The parties are split sharply on infrastructure spending, reports Josh Mitchell: "House Republicans and Senate Democrats rolled out competing bills to pay for highway and other infrastructure projects, illustrating the divide between the two parties as Washington grapples with its fiscal crisis. The two-year, $109 billion Senate bill calls for finding some $12 billion in new tax money--from an unspecified source--to maintain existing funding levels for construction of roads, bridges and mass transit. The six-year, $230 billion House measure would slash transportation spending by about a third from existing levels, but its author said his bill would encourage private investors to make up the difference. Enacting big, multiyear highway bills was once a reliable ritual in Washington."

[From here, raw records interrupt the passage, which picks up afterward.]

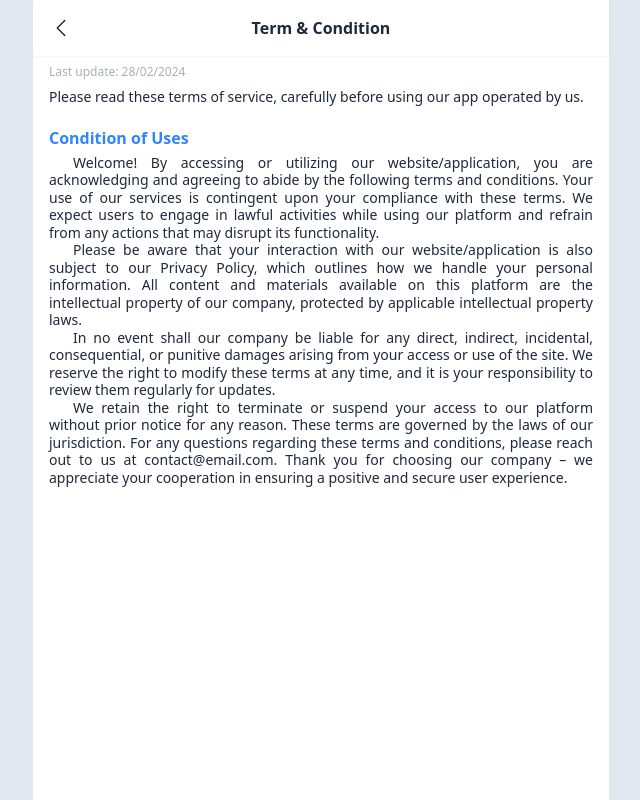
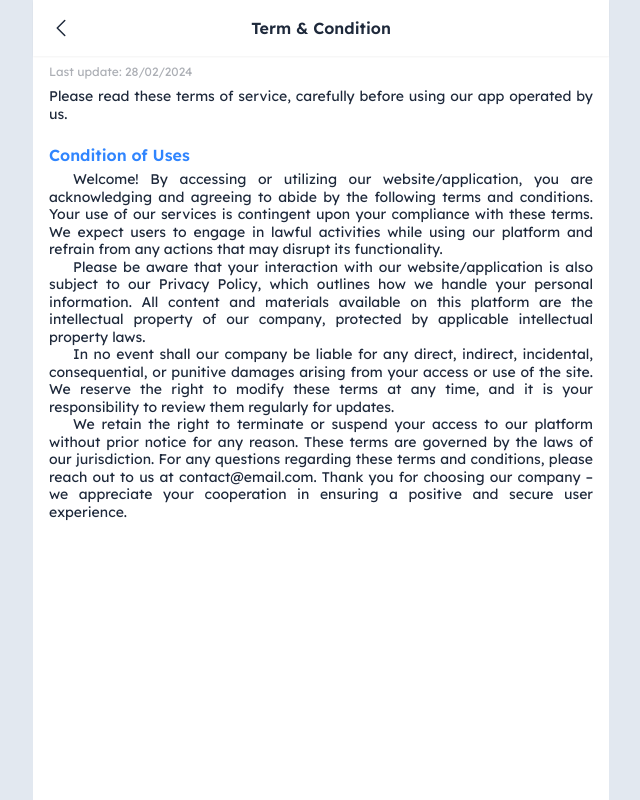
Before and after one commit to rianwnoviantoro-csdi/haer, a React (Vite) app: page /dashboard/profile/term-and-condition in a window 1280 px wide. Shown: the whole page, without its empty margins (319-959 px from the left). Built offline with nearby package versions, Linux system fonts and the light colour scheme.

Commit message:
change default font

```diff
--- a/src/components/shared/profile-menu-item/index.jsx
+++ b/src/components/shared/profile-menu-item/index.jsx
@@ -17,7 +17,7 @@ function ProfileMenuItem({ icon, title, path }) {
           </div>
         </div>
         <div className="cursor-pointer">
-          <ChevronRightIcon className="h-6 w-6 " />
+          <ChevronRightIcon className="h-3 w-3 " />
         </div>
       </div>
       <hr />
--- a/src/index.css
+++ b/src/index.css
@@ -2,6 +2,12 @@
 @tailwind components;
 @tailwind utilities;
 
+@layer base {
+  html {
+    font-family: "Lexend", system-ui, sans-serif;
+  }
+}
+
 body {
   @apply text-slate-800; /* or any other text color class */
 }
--- a/tailwind.config.js
+++ b/tailwind.config.js
@@ -1,12 +1,12 @@
 /** @type {import('tailwindcss').Config} */
-const defaultTheme = require("tailwindcss/defaultTheme");
+const defaultTheme = require('tailwindcss/defaultTheme')
 
 export default {
   content: ["./index.html", "./src/**/*.{js,ts,jsx,tsx}"],
   theme: {
     extend: {
       fontFamily: {
-        lexend: ['"Lexend"', ...defaultTheme.fontFamily.sans],
+        'sans': ['"Lexend"', ...defaultTheme.fontFamily.sans],
       },
     },
   },
```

An ethanol deal could be done today, report Darren Goode and Robin Bravender: "A trio of senators should be able to reach a deal on ethanol subsidies by Thursday, a key Republican said. 'We should have something we will be able to report to you tomorrow about that,' Sen. John Thune (R-S.D.) said Wednesday afternoon. Thune has been in talks with fellow corn ethanol backer Sen. Amy Klobuchar (D-Minn.) and ethanol subsidy critic Sen. Dianne Feinstein (D-Calif.) about ending an existing tax credit for blending ethanol in gasoline but keeping alive for now other incentives for the gasoline additive. 'It needs to be worked on today,' Thune said, adding he is optimistic that "we're going to have, I think, everybody signed off on some final details" by Thursday."

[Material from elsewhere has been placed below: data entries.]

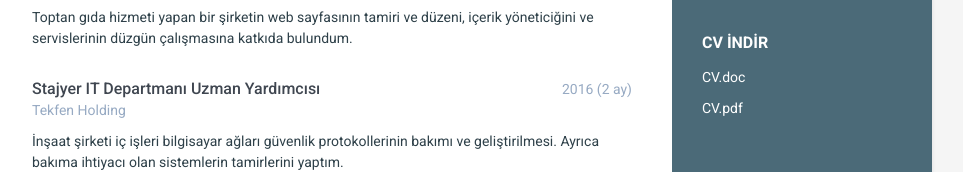
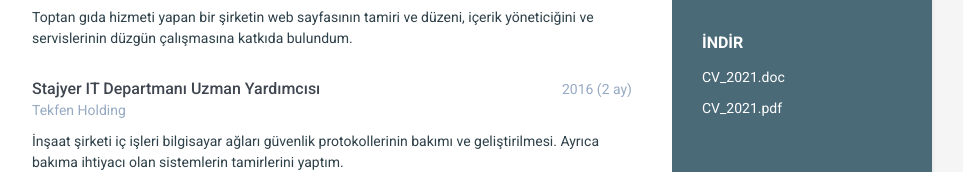
Before and after one commit to alperenkaptan/alperenkaptan.github.io, a plain HTML site: page index.html in a window 1280 px wide. Shown: the part 1061-1233 px from the top of the page, without its empty margins (188-1151 px from the left). Drawn offline with Linux system fonts and the light colour scheme.

Commit message:
Update index.html

```diff
--- a/index.html
+++ b/index.html
@@ -87,10 +87,10 @@
                 </ul>
             </div>
 		<div class="interests-container container-block">
-                <h2 class="container-block-title">CV İndir</h2>
+                <h2 class="container-block-title">İndir</h2>
                 <ul class="list-unstyled interests-list">
-                    <li>CV.doc </li><a href="/assets/Alperen Kaptan CV2021.docx" dowbload>
-                    <li>CV.pdf </li><a href="/assets/Alperen Kaptan CV2021.pdf" download>
+                    <li>CV_2021.doc </li><a href="/assets/Alperen Kaptan CV2021.docx" dowbload>
+                    <li>CV_2021.pdf </li><a href="/assets/Alperen Kaptan CV2021.pdf" download>
                 </ul>
             </div>
         </div>
```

A GOP spending bill includes another attempt to stop EPA regulation of climate change, reports Ben Geman: "A fiscal 2012 spending bill unveiled Wednesday by House Republican appropriators includes a policy rider that would prevent the Environmental Protection Agency (EPA) from regulating greenhouse gas emissions from power plants and refineries for one year. It is the latest effort by the House GOP to delay the agency’s climate regulations, which Republicans and some Democrats argue will impose huge costs on the economy. 'The bill reins in out-of-control regulation and provides the certainty that our economy needs to make a strong recovery,' said Rep. Mike Simpson (R-Idaho), chairman of the House Appropriations Committee’s Interior, Environment and Related Agencies panel."

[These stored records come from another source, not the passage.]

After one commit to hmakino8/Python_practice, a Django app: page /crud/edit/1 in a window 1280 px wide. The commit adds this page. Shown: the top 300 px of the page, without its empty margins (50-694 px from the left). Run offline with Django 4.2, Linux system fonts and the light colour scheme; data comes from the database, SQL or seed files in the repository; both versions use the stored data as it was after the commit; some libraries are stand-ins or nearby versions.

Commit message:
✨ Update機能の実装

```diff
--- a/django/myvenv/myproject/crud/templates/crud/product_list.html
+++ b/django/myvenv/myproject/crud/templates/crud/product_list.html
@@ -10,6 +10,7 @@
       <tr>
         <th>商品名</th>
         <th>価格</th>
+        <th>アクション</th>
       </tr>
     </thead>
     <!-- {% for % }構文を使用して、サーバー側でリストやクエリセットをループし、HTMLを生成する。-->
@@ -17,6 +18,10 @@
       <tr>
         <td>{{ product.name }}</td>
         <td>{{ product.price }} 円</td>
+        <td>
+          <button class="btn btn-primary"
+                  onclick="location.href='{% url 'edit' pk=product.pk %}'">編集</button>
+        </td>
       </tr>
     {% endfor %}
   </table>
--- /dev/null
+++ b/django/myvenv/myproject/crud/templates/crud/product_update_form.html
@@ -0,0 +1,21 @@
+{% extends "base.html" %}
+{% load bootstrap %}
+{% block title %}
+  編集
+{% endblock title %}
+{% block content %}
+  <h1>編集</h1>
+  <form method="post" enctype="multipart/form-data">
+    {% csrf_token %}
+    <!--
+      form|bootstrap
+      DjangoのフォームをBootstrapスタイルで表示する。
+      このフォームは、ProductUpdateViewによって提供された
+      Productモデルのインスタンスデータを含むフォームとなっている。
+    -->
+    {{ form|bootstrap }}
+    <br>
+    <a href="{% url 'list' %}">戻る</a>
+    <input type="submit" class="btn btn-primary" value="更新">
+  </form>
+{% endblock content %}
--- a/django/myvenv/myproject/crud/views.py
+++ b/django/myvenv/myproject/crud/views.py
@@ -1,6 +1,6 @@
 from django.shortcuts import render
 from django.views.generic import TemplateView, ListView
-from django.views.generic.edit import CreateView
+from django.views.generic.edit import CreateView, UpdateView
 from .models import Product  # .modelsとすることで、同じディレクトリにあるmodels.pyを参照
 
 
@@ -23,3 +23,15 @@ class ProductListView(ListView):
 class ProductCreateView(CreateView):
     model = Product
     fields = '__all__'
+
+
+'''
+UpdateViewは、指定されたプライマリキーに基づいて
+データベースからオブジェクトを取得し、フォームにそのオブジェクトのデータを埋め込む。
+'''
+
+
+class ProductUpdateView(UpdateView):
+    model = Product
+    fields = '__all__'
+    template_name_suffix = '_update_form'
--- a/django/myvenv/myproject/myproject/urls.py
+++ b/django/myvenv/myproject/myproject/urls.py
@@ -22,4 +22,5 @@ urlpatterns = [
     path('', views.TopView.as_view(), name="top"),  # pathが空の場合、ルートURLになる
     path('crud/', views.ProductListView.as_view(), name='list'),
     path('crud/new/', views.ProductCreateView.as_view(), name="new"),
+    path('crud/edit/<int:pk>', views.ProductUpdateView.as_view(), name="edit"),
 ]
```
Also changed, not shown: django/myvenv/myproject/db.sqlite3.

EPA administrator Lisa Jackson isn't wavering in response to GOP pressure, reports John Broder: "In the next weeks and months, Lisa P. Jackson, the Environmental Protection Agency administrator, is scheduled to establish regulations on smog, mercury, carbon dioxide, mining waste and vehicle emissions that will affect every corner of the economy. She is working under intense pressure from opponents in Congress, from powerful industries, from impatient environmentalists and from the Supreme Court, which just affirmed the agency’s duty to address global warming emissions, a project that carries profound economic implications...Ms. Jackson describes the job as draining but says there are certain principles she will not compromise, including rapid and vigorous enforcement of some of the most far-reaching health-related rules ever considered by the agency."
Closing credits: Wonkbook is compiled and produced with help from Dylan Matthews and Michelle Williams.